One of the hardest things to accept for a pet owner is when to say goodbye to an old friend who is suffering. It saddens one to see a pet they raised become crippled and suffering in their old age. As the pet grows older and gray hairs emerge, the anxiety arises that one is a day closer to “putting down” one’s pet. Memories of the young pup or kitten that used to jump and down are far gone and replaced with the imagery of an old man who would rather sleep. These signs help prepare us for the inevitable day our pet becomes so old or sick that we must euthanize him. Pet grief counseling can help one become stronger to face that day, but no matter the pet or the day, noone forgets the moment they walk into the vet’s office for the last time with their friend. Yet, we all know when suffering becomes the norm for our friend, we have little choice but to make the ultimate and humane decision; a decision that is done out of love.
Jennifer Melvin, who instructs in the Pet Grief Program at AIHCP offers this advice on when to know it is time to say ‘goodbye’.
One of the most challenging decisions a pet owner faces is when they have to determine how far to take treatment and when to euthanize the pet. For most people a pet is part of the family and you want to fight to the end to keep them with you. A good rule of thumb is to focus on the quality of life the pet has. When a pet has a terminal illness and you find them not enjoying their favorite foods, doing their favorite things or being comfortable it is then time to clarify with the vet that the pet’s body is changing to the point it is not going to get better. If that is the case it is your time to ask yourself who you would be keeping the pet alive for and what it is living for. When you reach the answer that it is not in their best interest to keep them alive, you have your answer of when it’s time. At that point you make sure to prepare yourself and your family the best you can do and say all you need to have your goodbye.

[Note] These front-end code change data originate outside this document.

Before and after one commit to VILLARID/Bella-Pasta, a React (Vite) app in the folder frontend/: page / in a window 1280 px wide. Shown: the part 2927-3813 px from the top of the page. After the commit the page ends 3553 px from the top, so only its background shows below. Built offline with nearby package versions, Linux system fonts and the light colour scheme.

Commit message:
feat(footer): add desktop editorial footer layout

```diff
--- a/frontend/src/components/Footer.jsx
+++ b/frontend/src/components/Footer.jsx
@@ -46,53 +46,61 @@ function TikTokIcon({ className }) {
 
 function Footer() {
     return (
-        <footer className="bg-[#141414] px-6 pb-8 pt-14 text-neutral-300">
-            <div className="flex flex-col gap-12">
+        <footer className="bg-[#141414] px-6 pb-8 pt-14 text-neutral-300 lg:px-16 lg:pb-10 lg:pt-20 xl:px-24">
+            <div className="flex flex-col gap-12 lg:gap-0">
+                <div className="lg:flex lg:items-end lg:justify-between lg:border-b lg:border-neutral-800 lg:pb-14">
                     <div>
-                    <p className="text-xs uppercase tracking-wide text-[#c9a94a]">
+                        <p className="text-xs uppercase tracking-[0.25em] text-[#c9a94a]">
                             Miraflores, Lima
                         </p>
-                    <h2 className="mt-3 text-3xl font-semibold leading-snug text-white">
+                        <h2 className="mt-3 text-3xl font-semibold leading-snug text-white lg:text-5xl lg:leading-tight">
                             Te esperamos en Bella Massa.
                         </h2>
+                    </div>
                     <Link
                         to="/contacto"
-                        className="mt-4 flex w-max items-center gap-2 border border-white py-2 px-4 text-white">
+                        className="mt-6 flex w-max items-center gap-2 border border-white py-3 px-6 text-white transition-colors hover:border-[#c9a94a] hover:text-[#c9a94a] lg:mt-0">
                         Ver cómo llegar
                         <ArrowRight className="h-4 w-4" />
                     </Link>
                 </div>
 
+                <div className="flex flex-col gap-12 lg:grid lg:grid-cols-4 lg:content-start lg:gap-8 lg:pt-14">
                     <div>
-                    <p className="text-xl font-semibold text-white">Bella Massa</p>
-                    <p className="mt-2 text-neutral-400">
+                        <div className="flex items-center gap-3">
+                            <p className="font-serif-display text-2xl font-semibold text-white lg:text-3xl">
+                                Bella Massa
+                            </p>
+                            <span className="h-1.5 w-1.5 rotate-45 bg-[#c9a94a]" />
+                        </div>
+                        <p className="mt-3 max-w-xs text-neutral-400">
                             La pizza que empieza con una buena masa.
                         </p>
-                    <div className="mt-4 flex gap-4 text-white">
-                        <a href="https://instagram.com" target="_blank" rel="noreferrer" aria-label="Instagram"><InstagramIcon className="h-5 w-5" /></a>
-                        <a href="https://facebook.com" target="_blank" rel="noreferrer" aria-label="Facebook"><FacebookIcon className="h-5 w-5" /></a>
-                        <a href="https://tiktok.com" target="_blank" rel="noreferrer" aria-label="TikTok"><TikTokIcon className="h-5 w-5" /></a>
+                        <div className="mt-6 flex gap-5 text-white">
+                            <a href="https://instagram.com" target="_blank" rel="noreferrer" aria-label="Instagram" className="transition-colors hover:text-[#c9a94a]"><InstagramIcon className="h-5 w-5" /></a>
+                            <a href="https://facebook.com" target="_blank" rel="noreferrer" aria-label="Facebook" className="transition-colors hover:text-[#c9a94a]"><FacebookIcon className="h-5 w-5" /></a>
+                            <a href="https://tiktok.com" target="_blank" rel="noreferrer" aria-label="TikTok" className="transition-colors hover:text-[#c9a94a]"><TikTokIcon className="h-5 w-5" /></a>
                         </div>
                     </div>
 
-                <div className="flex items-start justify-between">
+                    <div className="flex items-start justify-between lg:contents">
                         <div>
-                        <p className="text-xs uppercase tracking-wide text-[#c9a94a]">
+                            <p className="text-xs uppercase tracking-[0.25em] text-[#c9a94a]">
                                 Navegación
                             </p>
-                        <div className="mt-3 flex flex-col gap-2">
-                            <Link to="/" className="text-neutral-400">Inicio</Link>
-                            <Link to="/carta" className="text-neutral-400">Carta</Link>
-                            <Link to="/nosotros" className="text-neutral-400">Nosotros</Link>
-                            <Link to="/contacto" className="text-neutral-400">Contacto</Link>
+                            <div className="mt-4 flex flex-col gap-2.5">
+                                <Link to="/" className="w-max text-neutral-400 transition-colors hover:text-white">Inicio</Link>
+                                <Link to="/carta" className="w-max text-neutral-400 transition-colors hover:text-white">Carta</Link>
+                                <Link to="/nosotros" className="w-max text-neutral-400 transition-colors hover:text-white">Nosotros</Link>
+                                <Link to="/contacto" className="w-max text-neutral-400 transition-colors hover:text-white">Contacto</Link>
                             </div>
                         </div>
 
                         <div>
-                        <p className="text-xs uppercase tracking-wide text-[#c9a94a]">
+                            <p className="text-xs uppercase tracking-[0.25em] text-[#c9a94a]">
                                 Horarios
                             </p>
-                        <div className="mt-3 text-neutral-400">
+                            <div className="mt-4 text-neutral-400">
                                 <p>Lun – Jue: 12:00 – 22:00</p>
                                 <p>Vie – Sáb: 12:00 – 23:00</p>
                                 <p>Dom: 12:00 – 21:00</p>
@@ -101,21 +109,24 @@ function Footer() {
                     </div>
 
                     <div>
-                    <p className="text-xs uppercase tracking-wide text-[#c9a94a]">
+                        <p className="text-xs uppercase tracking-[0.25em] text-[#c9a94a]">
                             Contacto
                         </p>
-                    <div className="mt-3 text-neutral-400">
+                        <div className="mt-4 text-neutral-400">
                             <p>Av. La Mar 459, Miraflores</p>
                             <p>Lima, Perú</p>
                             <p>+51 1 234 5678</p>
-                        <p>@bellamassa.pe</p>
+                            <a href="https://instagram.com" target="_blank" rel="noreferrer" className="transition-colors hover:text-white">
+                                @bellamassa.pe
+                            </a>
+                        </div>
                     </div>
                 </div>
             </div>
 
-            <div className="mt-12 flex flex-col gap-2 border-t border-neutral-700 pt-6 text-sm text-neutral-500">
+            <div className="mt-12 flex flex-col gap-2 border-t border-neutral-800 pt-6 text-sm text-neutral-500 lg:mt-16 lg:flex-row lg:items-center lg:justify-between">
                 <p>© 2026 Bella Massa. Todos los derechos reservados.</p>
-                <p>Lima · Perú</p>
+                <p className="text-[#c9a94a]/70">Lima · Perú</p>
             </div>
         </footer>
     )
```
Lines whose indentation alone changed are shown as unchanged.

Melvin’s advice helps one understand when. She also emphasizes in the end that one find time to say that final goodbye. Some families prepare a date in advance and spend a quality day with their pet. They take the day off from work, give the pet special treats and shower him with love.
While some would rather walk away the moment, one drops off old “boxer” or “rex”, I have always from experience walked back with our dogs and held their paw, reassured them, kissed them, and allowed them to hear my voice as the pain all went away.
If you are interested in taking courses in pet grief counseling, please review the program.
Mark Moran, MA, GC-C, SCC-C